*Data*:
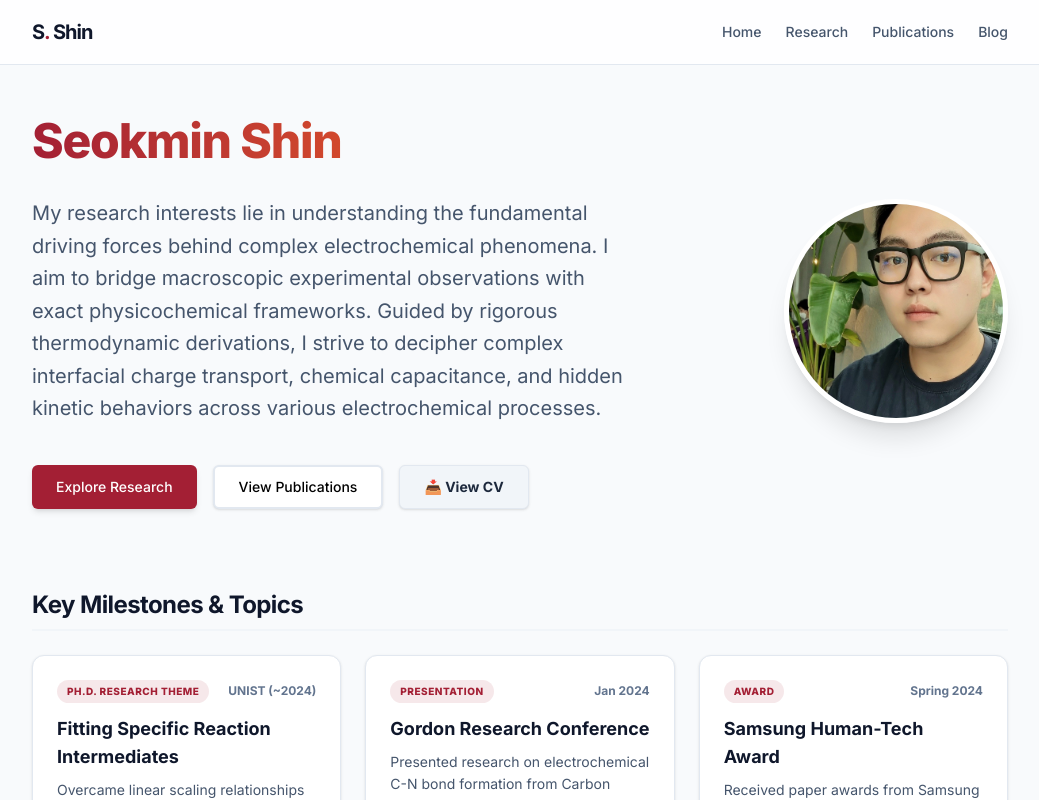
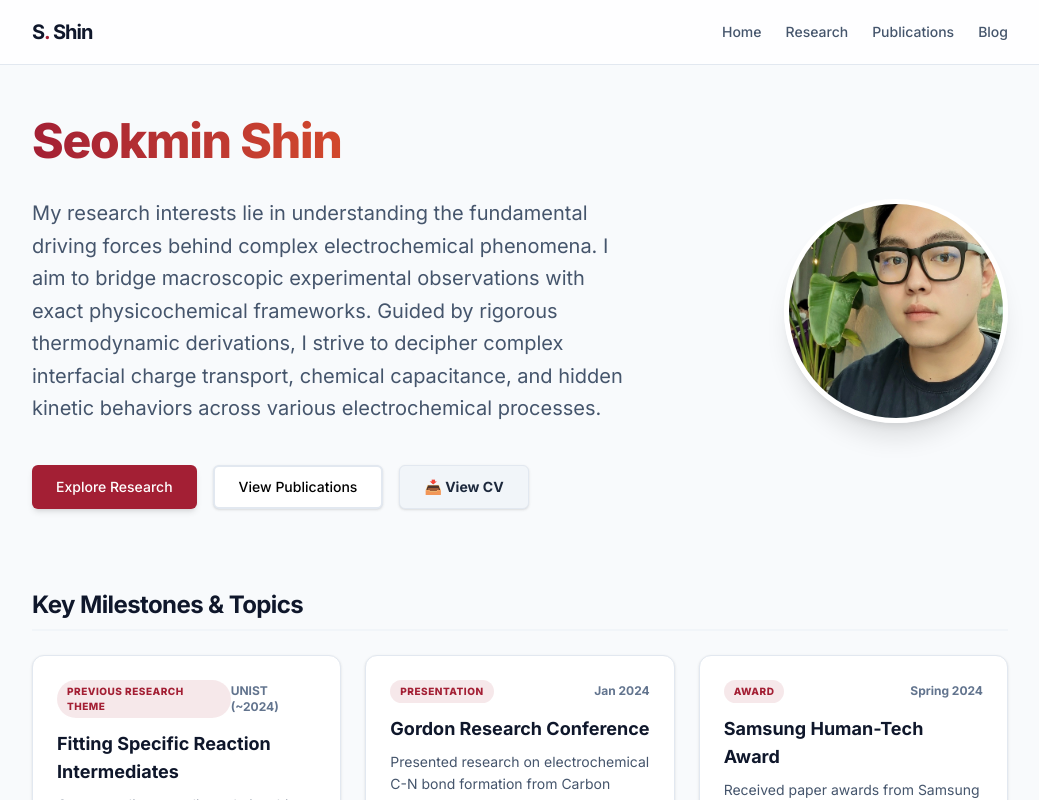
Before and after one commit to SeokminShin/portfolio, a Next.js app: page / in a window 1280 px wide. Shown: the top 800 px of the page, without its empty margins (120-1159 px from the left). Built offline with nearby package versions, Linux system fonts and the light colour scheme.

Commit message:
Update milestone UI tag to 'Previous Research Theme' to prevent PhD completion misunderstanding

```diff
--- a/src/app/page.tsx
+++ b/src/app/page.tsx
@@ -49,7 +49,7 @@ export default function Home() {
         <div className="grid gap-6 sm:grid-cols-2 lg:grid-cols-3">
           {[
             {
-              tag: "Ph.D. Research Theme",
+              tag: "Previous Research Theme",
               title: "Fitting Specific Reaction Intermediates",
               date: "UNIST (~2024)",
               description: "Overcame linear scaling relationships (LSRs) via atomic-scale spacing and self-tandem active sites to drive complex multi-reactant electrocatalysis.",
```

*Work to be completed*:
Reproduce all entries exactly. Pictures do not belong in the copy.

*Answer to this exercise*:
Before and after one commit to SeokminShin/portfolio, a Next.js app: page / in a window 1280 px wide. Shown: the top 800 px of the page, without its empty margins (120-1159 px from the left). Built offline with nearby package versions, Linux system fonts and the light colour scheme.

Commit message:
Update milestone UI tag to 'Previous Research Theme' to prevent PhD completion misunderstanding

```diff
--- a/src/app/page.tsx
+++ b/src/app/page.tsx
@@ -49,7 +49,7 @@ export default function Home() {
         <div className="grid gap-6 sm:grid-cols-2 lg:grid-cols-3">
           {[
             {
-              tag: "Ph.D. Research Theme",
+              tag: "Previous Research Theme",
               title: "Fitting Specific Reaction Intermediates",
               date: "UNIST (~2024)",
               description: "Overcame linear scaling relationships (LSRs) via atomic-scale spacing and self-tandem active sites to drive complex multi-reactant electrocatalysis.",
```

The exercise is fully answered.